◆ **WORK REQUIRED**
In the data that follows, every line containing the word "Unknown" should be returned.

◆ **ENTRIES SUPPLIED**
══════
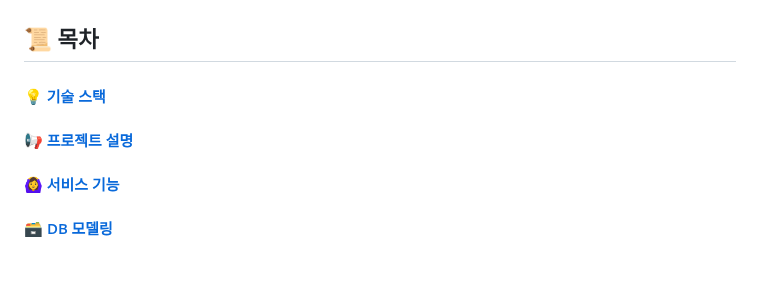
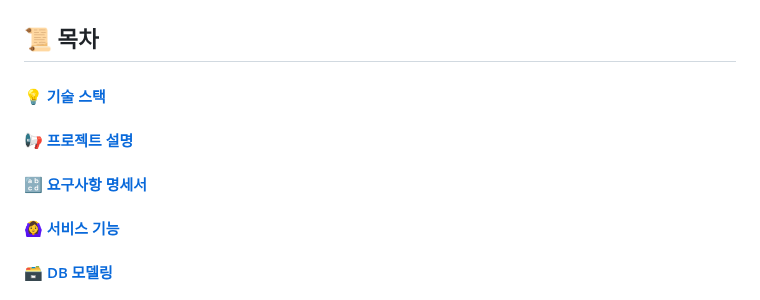
Before and after one commit to develup-psy/be15-4th-6mycat-catchy, a Markdown page: README.md, the part around one of its changes. Drawn GitHub-style; blank space fills up the shorter version.

```diff
--- a/README.md
+++ b/README.md
@@ -61,6 +61,7 @@
 
 #### [💡 기술 스택](#-기술-스택)  <br>
 #### [📢 프로젝트 설명](#-프로젝트-설명)  <br>
+#### [🔡 요구사항 명세서](#-프로젝트-설명)  <br>
 #### [🙆‍♀️ 서비스 기능](#-서비스-기능)  <br>
 #### [🗃️ DB 모델링](#-db-모델링)  <br>
 #### [🪄 Figma](#-figma)  <br>
```
Also changed, not shown: other parts of README.md (+7 -0 lines).
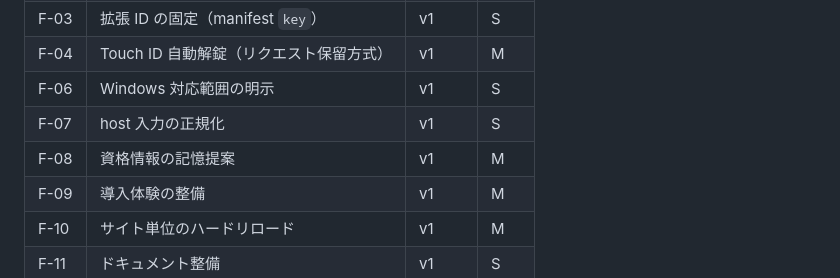
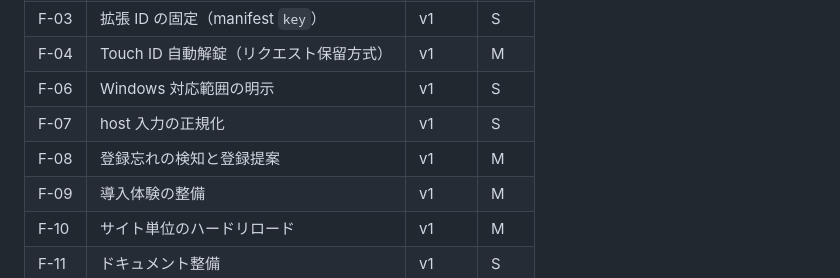
Before and after one commit to tsuchidasena/basi-auth-autofill, a Markdown page: PROJECT_SPEC.md, the part around the change. GitHub-like rendering.

Commit message:
Spec: rename F-08 in the feature table to match its section
節見出しは新方式に更新済みだったが一覧が旧名のままだった。

Co-Authored-By: Claude Opus 5 (1M context) <noreply@anthropic.com>

```diff
--- a/PROJECT_SPEC.md
+++ b/PROJECT_SPEC.md
@@ -156,7 +156,7 @@ Chrome の起動時読み込みが通らず**再起動のたびに拡張が消
 | F-04 | Touch ID 自動解錠（リクエスト保留方式） | v1 | M |
 | F-06 | Windows 対応範囲の明示 | v1 | S |
 | F-07 | host 入力の正規化 | v1 | S |
-| F-08 | 資格情報の記憶提案 | v1 | M |
+| F-08 | 登録忘れの検知と登録提案 | v1 | M |
 | F-09 | 導入体験の整備 | v1 | M |
 | F-10 | サイト単位のハードリロード | v1 | M |
 | F-11 | ドキュメント整備 | v1 | S |
```
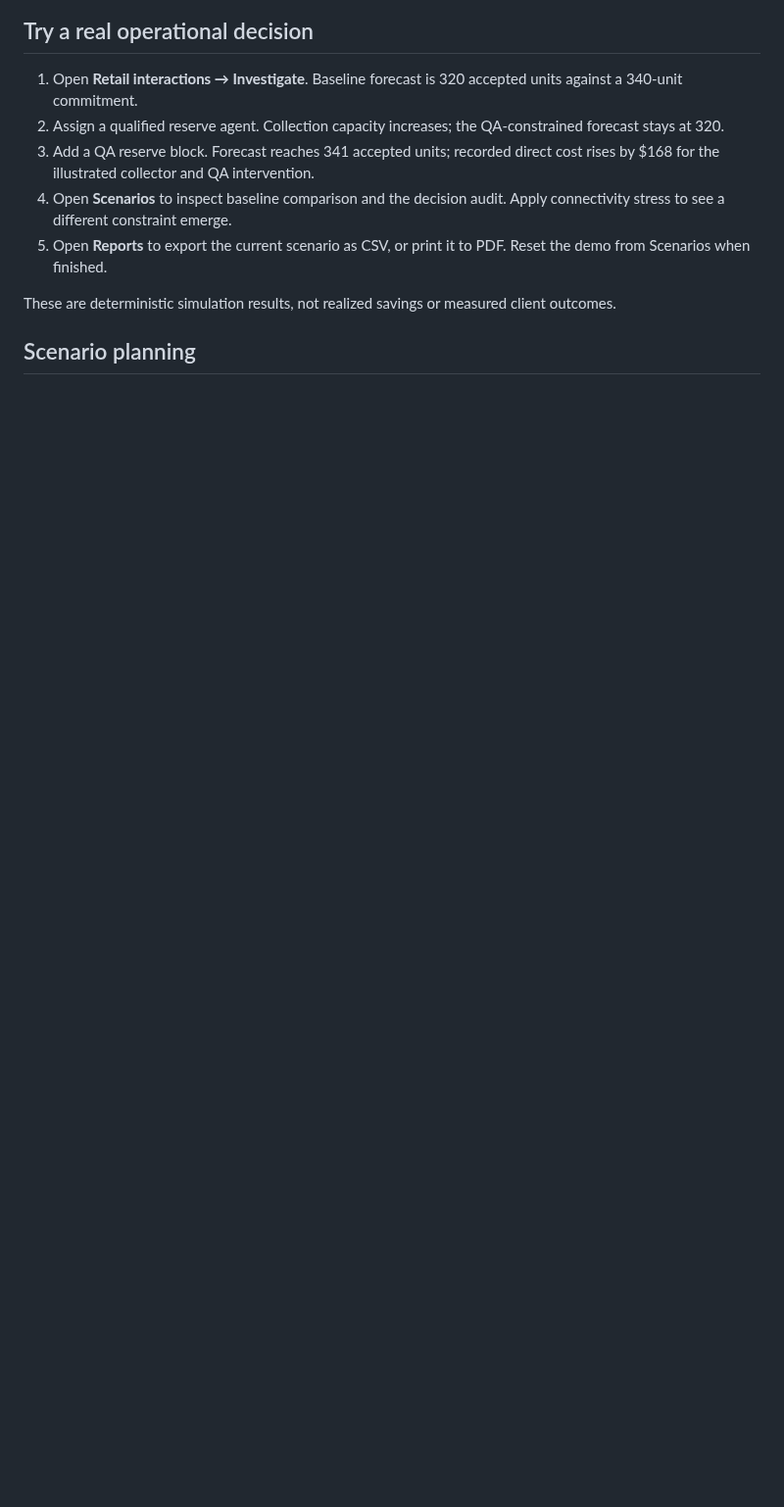
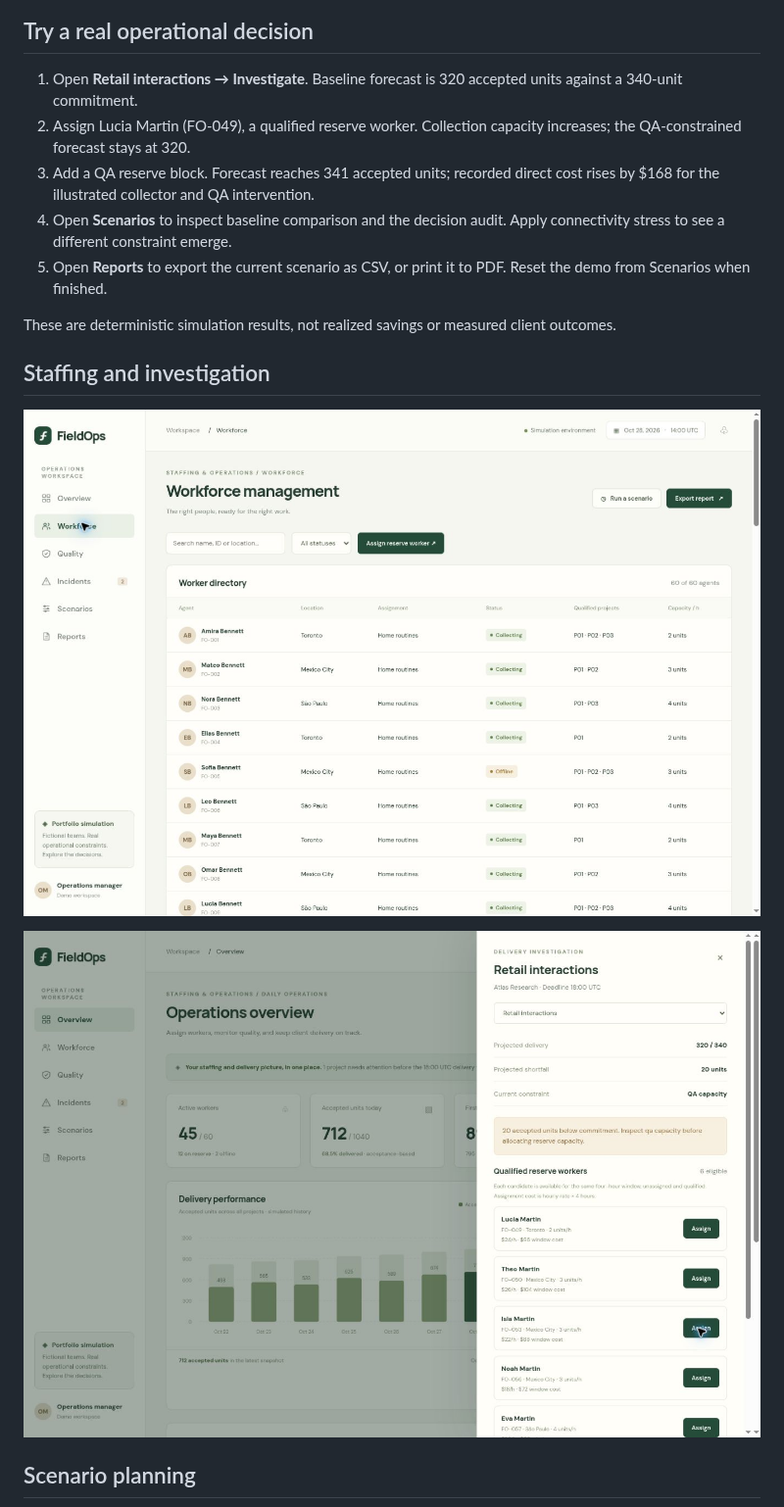
Before and after one commit to enzosafadi/FieldOps, a Markdown page: README.md, the part around one of its changes. Shown at 98% size. GitHub-like rendering; pictures changed too: docs/screenshots/Investigation.jpg (added), docs/screenshots/Workforce.jpg (added); blank space fills up the shorter version.

```diff
--- a/README.md
+++ b/README.md
@@ -19,12 +21,18 @@ The hosted app is owner-private and requires the owner's ChatGPT access. The rev
 ## Try a real operational decision
 
 1. Open **Retail interactions → Investigate**. Baseline forecast is 320 accepted units against a 340-unit commitment.
-2. Assign a qualified reserve agent. Collection capacity increases; the QA-constrained forecast stays at 320.
+2. Assign Lucia Martin (FO-049), a qualified reserve worker. Collection capacity increases; the QA-constrained forecast stays at 320.
 3. Add a QA reserve block. Forecast reaches 341 accepted units; recorded direct cost rises by $168 for the illustrated collector and QA intervention.
 4. Open **Scenarios** to inspect baseline comparison and the decision audit. Apply connectivity stress to see a different constraint emerge.
 5. Open **Reports** to export the current scenario as CSV, or print it to PDF. Reset the demo from Scenarios when finished.
 
 These are deterministic simulation results, not realized savings or measured client outcomes.
+
+## Staffing and investigation
+
+![Worker directory with locations, qualifications, current assignments and availability](docs/screenshots/Workforce.jpg)
+
+![Delivery investigation showing the QA constraint and qualified reserve candidates](docs/screenshots/Investigation.jpg)
 
 ## Scenario planning
 
```
Also changed, not shown: other parts of README.md (+15 -1 lines), docs/DEMO-WALKTHROUGH.md (added, +11 -0 lines), docs/PROJECT-CLOSEOUT.md (added, +27 -0 lines), docs/VALIDATION.md (+6 -1 lines), docs/presentation/Cover.png (added), docs/screenshots/Reports.jpg (added), docs/screenshots/Scenarios.jpg, 2 other files.
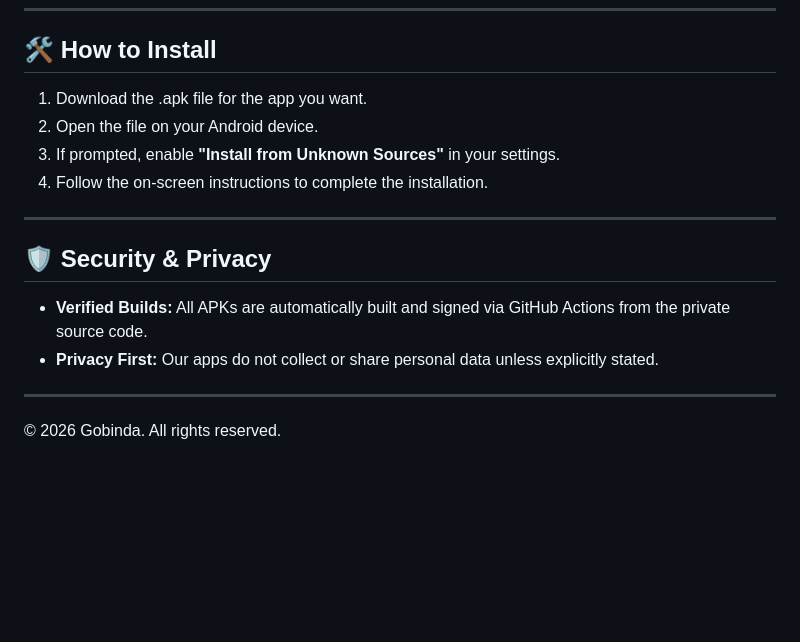
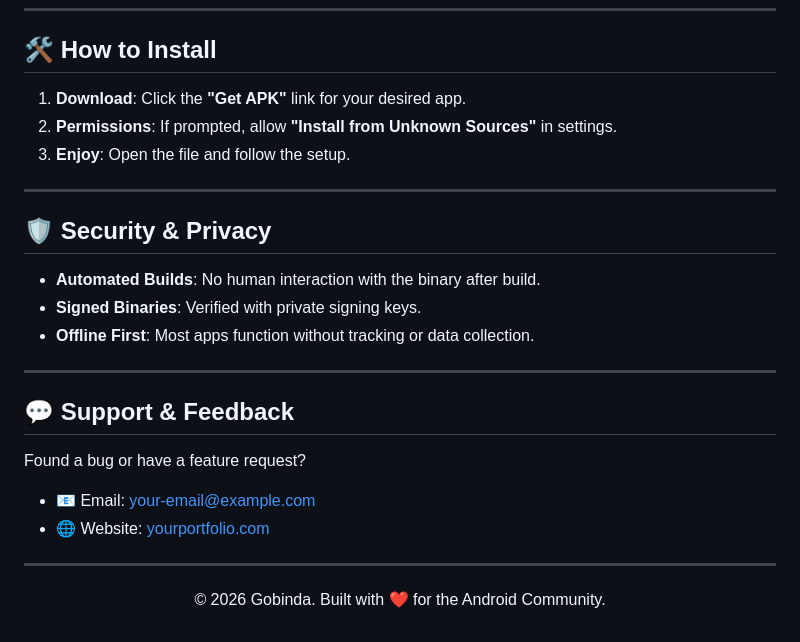
Before and after one commit to gobinda101/MyApps-Releases, a Markdown page: README.md, the part around one of its changes. Drawn GitHub-style; blank space fills up the shorter version.

```diff
--- a/README.md
+++ b/README.md
@@ -60,16 +64,26 @@ A modern reminder and event tracking application designed to help you organize y
 ---
 
 ## 🛠️ How to Install
-1. Download the .apk file for the app you want.
-2. Open the file on your Android device.
-3. If prompted, enable **"Install from Unknown Sources"** in your settings.
-4. Follow the on-screen instructions to complete the installation.
+1. **Download**: Click the **"Get APK"** link for your desired app.
+2. **Permissions**: If prompted, allow **"Install from Unknown Sources"** in settings.
+3. **Enjoy**: Open the file and follow the setup.
 
 ---
 
 ## 🛡️ Security & Privacy
-- **Verified Builds:** All APKs are automatically built and signed via GitHub Actions from the private source code.
-- **Privacy First:** Our apps do not collect or share personal data unless explicitly stated.
+- **Automated Builds**: No human interaction with the binary after build.
+- **Signed Binaries**: Verified with private signing keys.
+- **Offline First**: Most apps function without tracking or data collection.
 
 ---
-© 2026 Gobinda. All rights reserved.
+
+## 💬 Support & Feedback
+Found a bug or have a feature request?
+- 📧 Email: [your-email@example.com](mailto:your-email@example.com)
+- 🌐 Website: [yourportfolio.com](https://yourportfolio.com)
+
+<div align="center">
+
+---
+© 2026 Gobinda. Built with ❤️ for the Android Community.
+</div>
```
Also changed, not shown: other parts of README.md (+44 -40 lines).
══════
◆ **YOUR RESPONSE**
-3. If prompted, enable **"Install from Unknown Sources"** in your settings.
+2. **Permissions**: If prompted, allow **"Install from Unknown Sources"** in settings.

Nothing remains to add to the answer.